[Saved entries]
Content starts

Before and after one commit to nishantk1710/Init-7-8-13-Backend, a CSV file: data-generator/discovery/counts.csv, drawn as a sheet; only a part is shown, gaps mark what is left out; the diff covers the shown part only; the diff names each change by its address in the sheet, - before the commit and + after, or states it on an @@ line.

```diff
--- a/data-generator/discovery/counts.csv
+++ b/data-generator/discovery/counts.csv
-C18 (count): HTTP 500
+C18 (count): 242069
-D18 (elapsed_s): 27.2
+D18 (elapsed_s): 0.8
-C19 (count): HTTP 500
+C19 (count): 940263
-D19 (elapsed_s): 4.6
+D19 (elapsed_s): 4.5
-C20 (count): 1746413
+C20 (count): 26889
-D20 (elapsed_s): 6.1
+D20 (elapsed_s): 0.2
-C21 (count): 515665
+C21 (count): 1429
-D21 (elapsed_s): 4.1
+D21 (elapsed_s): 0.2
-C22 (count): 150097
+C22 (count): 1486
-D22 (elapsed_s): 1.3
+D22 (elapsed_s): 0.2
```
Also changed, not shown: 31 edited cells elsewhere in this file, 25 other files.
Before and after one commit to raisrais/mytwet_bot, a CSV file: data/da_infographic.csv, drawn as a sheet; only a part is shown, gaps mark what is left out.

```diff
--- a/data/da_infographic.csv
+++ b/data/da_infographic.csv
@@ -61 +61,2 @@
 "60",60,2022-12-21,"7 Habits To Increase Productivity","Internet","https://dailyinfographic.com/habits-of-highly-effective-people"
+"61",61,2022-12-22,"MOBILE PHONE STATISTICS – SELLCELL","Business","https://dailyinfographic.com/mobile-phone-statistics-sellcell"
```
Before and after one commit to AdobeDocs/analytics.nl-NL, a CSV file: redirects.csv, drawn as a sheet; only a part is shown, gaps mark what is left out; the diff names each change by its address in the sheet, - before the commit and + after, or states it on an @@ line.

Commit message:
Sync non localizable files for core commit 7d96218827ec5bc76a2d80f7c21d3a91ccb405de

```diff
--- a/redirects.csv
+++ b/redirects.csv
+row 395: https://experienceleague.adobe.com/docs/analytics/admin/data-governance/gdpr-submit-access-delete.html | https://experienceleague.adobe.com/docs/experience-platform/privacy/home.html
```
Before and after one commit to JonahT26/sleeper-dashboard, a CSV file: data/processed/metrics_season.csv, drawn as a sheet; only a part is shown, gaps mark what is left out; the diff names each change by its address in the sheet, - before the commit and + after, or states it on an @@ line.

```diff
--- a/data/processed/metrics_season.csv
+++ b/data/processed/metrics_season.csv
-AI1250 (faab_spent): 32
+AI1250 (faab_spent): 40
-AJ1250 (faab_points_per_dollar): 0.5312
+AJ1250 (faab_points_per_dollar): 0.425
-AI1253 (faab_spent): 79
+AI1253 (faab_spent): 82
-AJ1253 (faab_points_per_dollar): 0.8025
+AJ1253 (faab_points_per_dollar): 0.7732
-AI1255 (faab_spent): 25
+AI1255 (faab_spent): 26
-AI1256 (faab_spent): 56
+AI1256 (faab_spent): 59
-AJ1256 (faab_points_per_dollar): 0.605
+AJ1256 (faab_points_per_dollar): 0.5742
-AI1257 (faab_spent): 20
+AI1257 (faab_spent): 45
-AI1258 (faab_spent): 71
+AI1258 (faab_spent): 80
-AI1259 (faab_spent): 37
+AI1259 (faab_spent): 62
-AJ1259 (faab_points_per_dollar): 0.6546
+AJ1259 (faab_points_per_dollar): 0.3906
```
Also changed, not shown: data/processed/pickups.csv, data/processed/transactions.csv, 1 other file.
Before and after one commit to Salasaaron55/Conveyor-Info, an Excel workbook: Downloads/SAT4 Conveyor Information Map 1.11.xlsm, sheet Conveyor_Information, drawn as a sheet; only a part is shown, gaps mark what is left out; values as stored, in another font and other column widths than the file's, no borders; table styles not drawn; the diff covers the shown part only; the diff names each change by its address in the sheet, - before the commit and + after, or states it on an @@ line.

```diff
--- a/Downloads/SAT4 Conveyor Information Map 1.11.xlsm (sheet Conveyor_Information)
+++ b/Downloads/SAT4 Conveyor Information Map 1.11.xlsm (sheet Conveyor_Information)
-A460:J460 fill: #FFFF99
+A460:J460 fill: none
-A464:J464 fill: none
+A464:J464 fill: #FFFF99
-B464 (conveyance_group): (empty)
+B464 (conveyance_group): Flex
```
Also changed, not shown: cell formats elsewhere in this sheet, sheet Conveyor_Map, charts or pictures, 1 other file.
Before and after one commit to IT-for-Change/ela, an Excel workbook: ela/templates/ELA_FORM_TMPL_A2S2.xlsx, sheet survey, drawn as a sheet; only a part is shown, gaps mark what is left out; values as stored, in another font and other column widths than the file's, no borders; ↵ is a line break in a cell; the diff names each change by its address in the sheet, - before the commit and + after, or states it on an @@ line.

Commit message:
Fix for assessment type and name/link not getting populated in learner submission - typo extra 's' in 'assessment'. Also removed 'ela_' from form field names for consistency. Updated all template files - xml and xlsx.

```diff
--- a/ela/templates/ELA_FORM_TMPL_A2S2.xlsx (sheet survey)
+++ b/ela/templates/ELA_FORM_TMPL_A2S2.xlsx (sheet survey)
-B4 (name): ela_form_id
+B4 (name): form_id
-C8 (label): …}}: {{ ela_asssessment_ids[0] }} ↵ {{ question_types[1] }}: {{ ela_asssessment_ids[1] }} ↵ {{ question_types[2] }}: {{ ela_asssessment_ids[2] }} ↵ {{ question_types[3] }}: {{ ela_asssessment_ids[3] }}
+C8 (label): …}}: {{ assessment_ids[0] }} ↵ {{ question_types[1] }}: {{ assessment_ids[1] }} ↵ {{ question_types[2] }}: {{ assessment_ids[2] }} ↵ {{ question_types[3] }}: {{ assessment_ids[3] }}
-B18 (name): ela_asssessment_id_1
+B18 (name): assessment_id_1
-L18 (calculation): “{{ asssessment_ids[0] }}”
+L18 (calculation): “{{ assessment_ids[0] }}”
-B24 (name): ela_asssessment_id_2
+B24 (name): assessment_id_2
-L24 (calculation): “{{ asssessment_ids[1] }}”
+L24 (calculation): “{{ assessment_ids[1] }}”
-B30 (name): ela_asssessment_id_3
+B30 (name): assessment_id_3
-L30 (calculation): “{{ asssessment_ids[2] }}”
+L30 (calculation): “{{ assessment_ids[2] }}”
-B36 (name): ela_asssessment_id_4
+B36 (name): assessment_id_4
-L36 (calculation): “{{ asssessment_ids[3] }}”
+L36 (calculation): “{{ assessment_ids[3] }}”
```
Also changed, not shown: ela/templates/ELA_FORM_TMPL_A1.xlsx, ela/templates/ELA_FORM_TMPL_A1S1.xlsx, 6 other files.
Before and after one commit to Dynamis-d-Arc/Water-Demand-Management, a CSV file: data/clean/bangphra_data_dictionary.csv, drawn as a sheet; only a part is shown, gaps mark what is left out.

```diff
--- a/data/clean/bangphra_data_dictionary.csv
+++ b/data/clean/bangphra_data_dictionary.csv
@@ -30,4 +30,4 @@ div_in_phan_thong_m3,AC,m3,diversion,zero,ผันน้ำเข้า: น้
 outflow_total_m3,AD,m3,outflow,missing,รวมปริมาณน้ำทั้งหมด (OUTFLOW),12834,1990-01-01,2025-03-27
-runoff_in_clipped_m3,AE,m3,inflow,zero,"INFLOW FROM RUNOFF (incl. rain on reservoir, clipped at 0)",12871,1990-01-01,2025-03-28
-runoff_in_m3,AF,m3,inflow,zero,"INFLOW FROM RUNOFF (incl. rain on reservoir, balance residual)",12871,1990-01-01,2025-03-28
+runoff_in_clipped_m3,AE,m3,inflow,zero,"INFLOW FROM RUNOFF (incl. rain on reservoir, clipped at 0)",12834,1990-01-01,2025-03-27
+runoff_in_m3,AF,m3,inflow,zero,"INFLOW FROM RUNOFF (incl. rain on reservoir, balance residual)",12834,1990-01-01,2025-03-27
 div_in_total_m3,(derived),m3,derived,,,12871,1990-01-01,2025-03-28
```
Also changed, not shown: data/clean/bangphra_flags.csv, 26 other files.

Content ends

**Problem to work on:**
Across all the entries, count the lines that contain the word "calculation" and give the number by itself.

**Response:**
8